Peter von Hess, an early 19th-century painter of battle pieces and genre scenes, received his first training from his father, Carl Ernst Christoph Hess. By the age of ten, Peter von Hess was a good draughtsman and at sixteen he enrolled at the Munich Academy but did not stay long there, preferring to work out his own style on the basis of studies from nature and the German Old Masters. He did his first genre paintings while still in the process of teaching himself.
Under the influence of Wilhelm Kobell and his own experiences in the Napoleonic Wars in France in 1813-15, Peter von Hess painted his first battle pieces. In 1818 von Hess spent some time in Italy, painting landscapes and genre pictures with Italian subject matter. During the 1920s the influence of Wilhelm von Kobell and Albrecht Adam on Hess's work diminished as recognition came.
In 1933 Peter von Hess accompanied Otto I to Greece when the Wittelsbach prince became the first king of that country. After travelling to Greece, Peter von Hess produced several history paintings. Internationally acclaimed by now, von Hess was officially commissioned to execute battle pieces in Russia.

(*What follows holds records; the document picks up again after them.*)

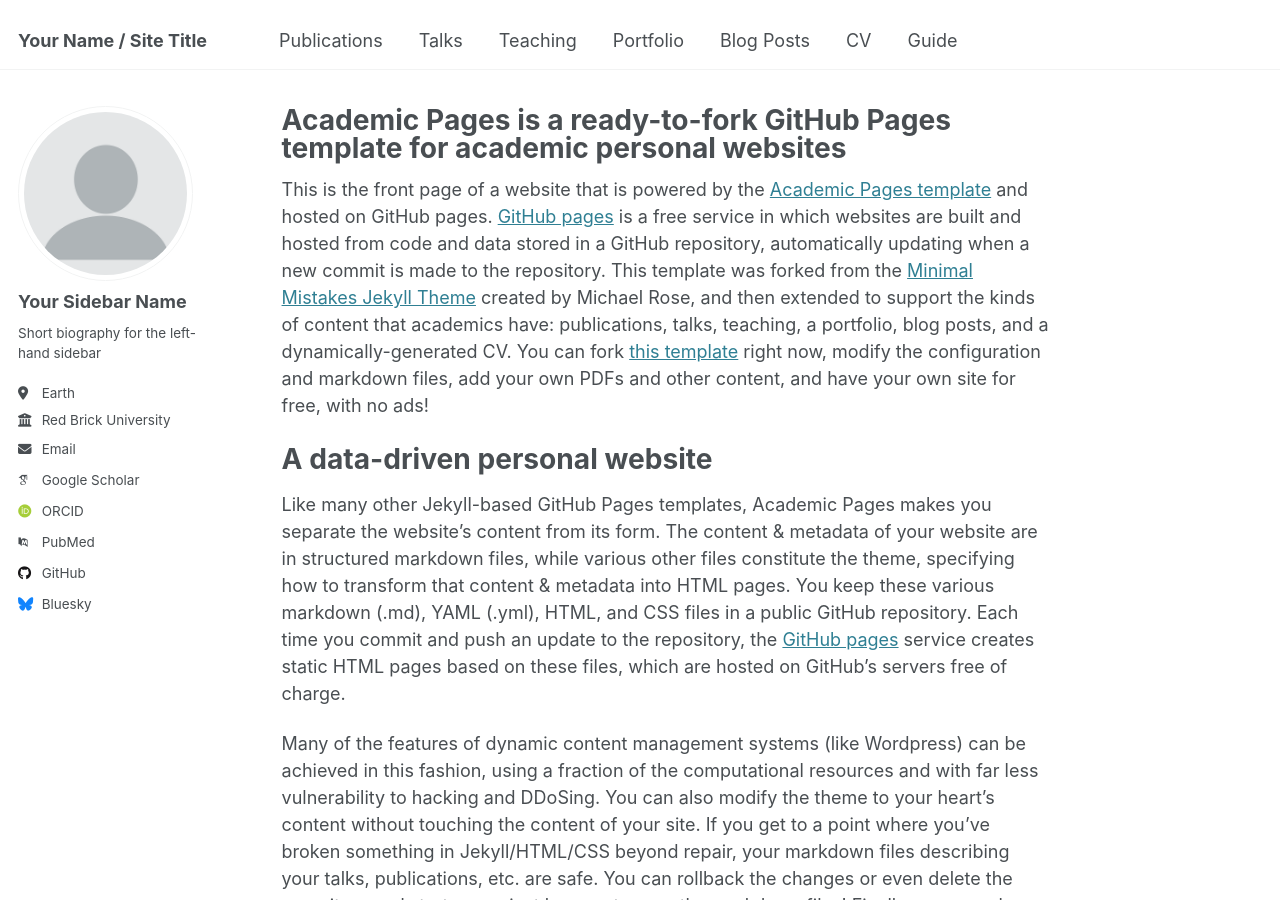
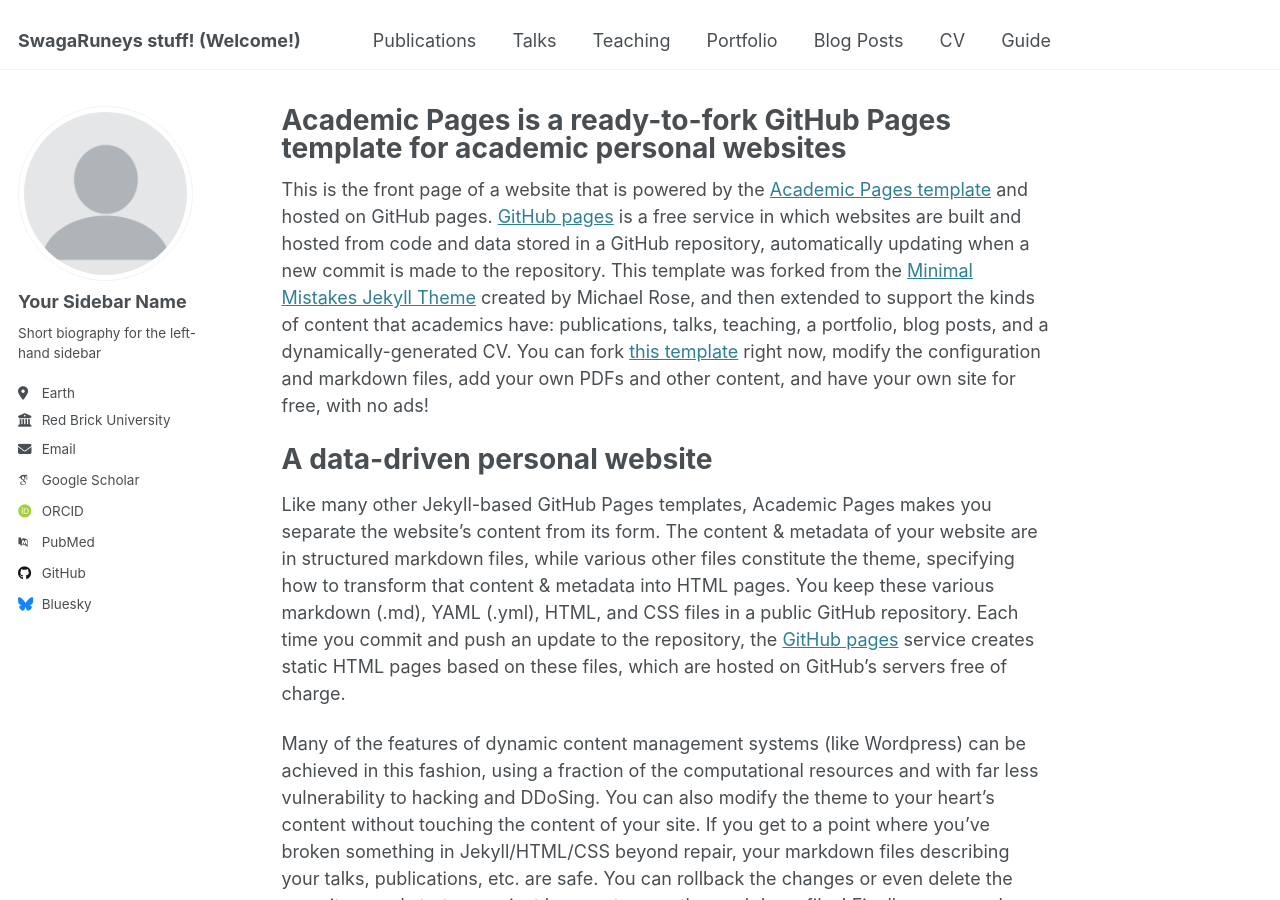
Before and after one commit to SwagaRuney/swagasstuff.github.io, a Jekyll site: the page built from _pages/about.md, in a window 1280 px wide and 900 px high. Built offline with Jekyll 4.4.1, drawn with Linux system fonts in a browser that asks for light colours; some web fonts are replaced.

Commit message:
Update _config.yml

```diff
--- a/_config.yml
+++ b/_config.yml
@@ -9,7 +9,7 @@
 # Basic Site Settings
 locale                   : "en-US"
 site_theme               : "default"
-title                    : "Your Name / Site Title"
+title                    : "SwagaRuneys stuff! (Welcome!)"
 title_separator          : "-"
 name                     : &name "Your Name"
 description              : &description "personal description"
```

Peter von Hess was, alongside Wilhelm von Kobell and Albrecht Adam, one of the most important painters of battle pieces in Munich during the first half of the 19th century. Colour is of paramount importance in von Hess's work; he handles it like the Old Masters, crisply and with the sparing precision of a miniature painter. His objectivity and acute powers of observation place Peter von Hess at a far remove from Neo-Classicism.
Equally versatile in such only apparently contradictory genres as the battle piece and the classic genre painting, Peter von Hess was one of the founding fathers of genre painting in Munich.